It might seem as though BMW isn’t all-in on electric vehicles. Not only is it dabbling in other forms of alternative fuel, such as hydrogen, but it’s also pushing the European Union to continue allowing internal combustions engines for a bit longer than it originally intended. It would see that BMW sees electrification as an answer to our climate problem, not the only answer. However, BMW North America CEO claims that transitioning to electrification is actually BMW’s top priority.
While speaking to Automotive News, BMW NA CEO Sebastian Mackensen said that the top priority for BMW in the near future is “the transition of our business to expand into battery-electric vehicles.”
BMW understands the road to pure electrification isn’t an easy one, nor is it a known one. This is uncharted territory for every automaker, as they adapt to an entirely new form of propulsion technology. Not only that, this new propulsion technology lacks the established infrastructure that the old technology has had for a century. And with brands like Tesla dominating the mental EV market share of customers—show me one U.S. customer who thinks of a different brand when the topic of EVs comes up and I’ll eat my shoe—BMW knows it needs horse blinders on.

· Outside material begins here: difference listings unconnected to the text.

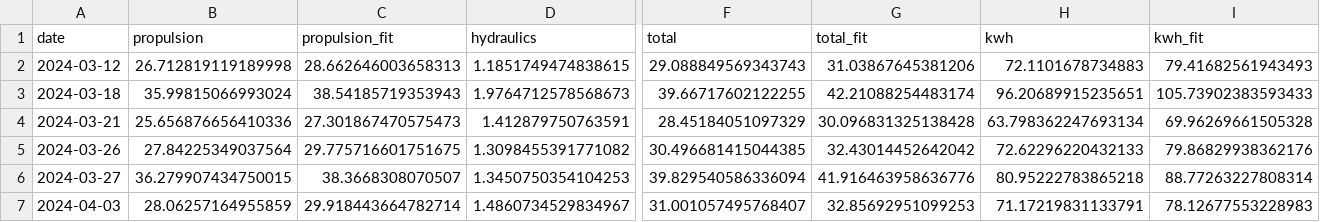
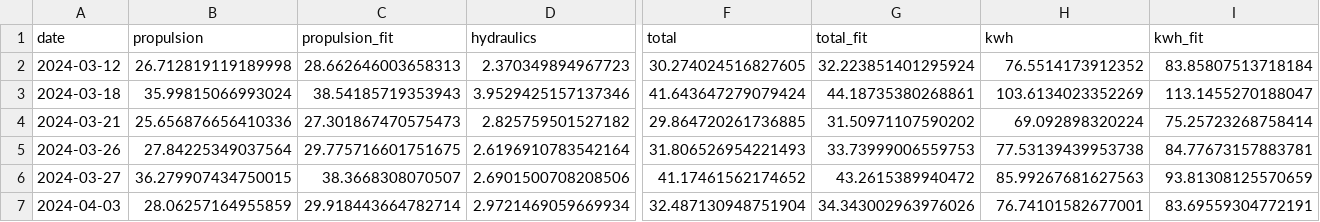
Before and after one commit to arvidsorfeldt/py-fish, a CSV file: mira_consumptions_fishing.csv, drawn as a sheet; only a part is shown, gaps mark what is left out; the diff covers the shown part only; the diff names each change by its address in the sheet, - before the commit and + after, or states it on an @@ line.

```diff
--- a/mira_consumptions_fishing.csv
+++ b/mira_consumptions_fishing.csv
-D2 (hydraulics): 1.1851749474838615
+D2 (hydraulics): 2.370349894967723
-F2 (total): 29.088849569343743
+F2 (total): 30.274024516827605
-G2 (total_fit): 31.03867645381206
+G2 (total_fit): 32.223851401295924
-H2 (kwh): 72.1101678734883
+H2 (kwh): 76.5514173912352
-I2 (kwh_fit): 79.41682561943493
+I2 (kwh_fit): 83.85807513718184
-D3 (hydraulics): 1.9764712578568673
+D3 (hydraulics): 3.9529425157137346
-F3 (total): 39.66717602122255
+F3 (total): 41.643647279079424
-G3 (total_fit): 42.21088254483174
+G3 (total_fit): 44.18735380268861
-H3 (kwh): 96.20689915235651
+H3 (kwh): 103.6134023352269
-I3 (kwh_fit): 105.73902383593433
+I3 (kwh_fit): 113.1455270188047
-D4 (hydraulics): 1.412879750763591
+D4 (hydraulics): 2.825759501527182
-F4 (total): 28.45184051097329
+F4 (total): 29.864720261736885
-G4 (total_fit): 30.096831325138428
+G4 (total_fit): 31.50971107590202
-H4 (kwh): 63.798362247693134
+H4 (kwh): 69.092898320224
-I4 (kwh_fit): 69.96269661505328
+I4 (kwh_fit): 75.25723268758414
-D5 (hydraulics): 1.3098455391771082
+D5 (hydraulics): 2.6196910783542164
-F5 (total): 30.496681415044385
+F5 (total): 31.806526954221493
-G5 (total_fit): 32.43014452642042
+G5 (total_fit): 33.73999006559753
-H5 (kwh): 72.62296220432133
+H5 (kwh): 77.53139439953738
-I5 (kwh_fit): 79.86829938362176
+I5 (kwh_fit): 84.77673157883781
-D6 (hydraulics): 1.3450750354104253
+D6 (hydraulics): 2.6901500708208506
-F6 (total): 39.829540586336094
+F6 (total): 41.17461562174652
-G6 (total_fit): 41.916463958636776
+G6 (total_fit): 43.2615389940472
-H6 (kwh): 80.95222783865218
+H6 (kwh): 85.99267681627563
-I6 (kwh_fit): 88.77263227808314
+I6 (kwh_fit): 93.81308125570659
-D7 (hydraulics): 1.4860734529834967
+D7 (hydraulics): 2.9721469059669934
-F7 (total): 31.001057495768407
+F7 (total): 32.487130948751904
-G7 (total_fit): 32.85692951099253
+G7 (total_fit): 34.343002963976026
-H7 (kwh): 71.17219831133791
+H7 (kwh): 76.74101582677001
-I7 (kwh_fit): 78.12677553228983
+I7 (kwh_fit): 83.69559304772191
```
Also changed, not shown: 25 edited cells elsewhere in this file, fredrika_consumptions.csv, 3 other files.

“Tesla has been at the forefront of this whole transition,” Machensen told Automotive News. “That’s a fact, and you have to give that to them.”
However, he also said that BMW can’t always keep an eye on what Tesla, or any other competitor is doing, and has to stay its own course.
“But I don’t like to obsessively look right and left at what others do, but instead focus on our strengths and listen to feedback from customers who can finally drive an electrified car that drives as a BMW does,” he said.
Mackensen also spoke about the U.S.’s Inflation Reduction Act (IRA), which now limits the electric vehicles that are eligbile for federal tax credits only to those that source the majority of their battery components and manufacturing in the U.S. While BMW has already announced that it will be shifting some EV production to its Spartanburg, South Carolina factory, Mackensen says that was years in the making and not a knee-jerk reaction to the IRA, despite the coincidental timing.
With so many new upstart EV brands, like Tesla, Lucid, Rivian, Fisker, and Rimac, it might seem scary for legacy brands to compete. However, BMW welcomes the challenge, with Mackensen calling it a “positive challenge” and one that BMW will handle well.
[Source: Automotive News]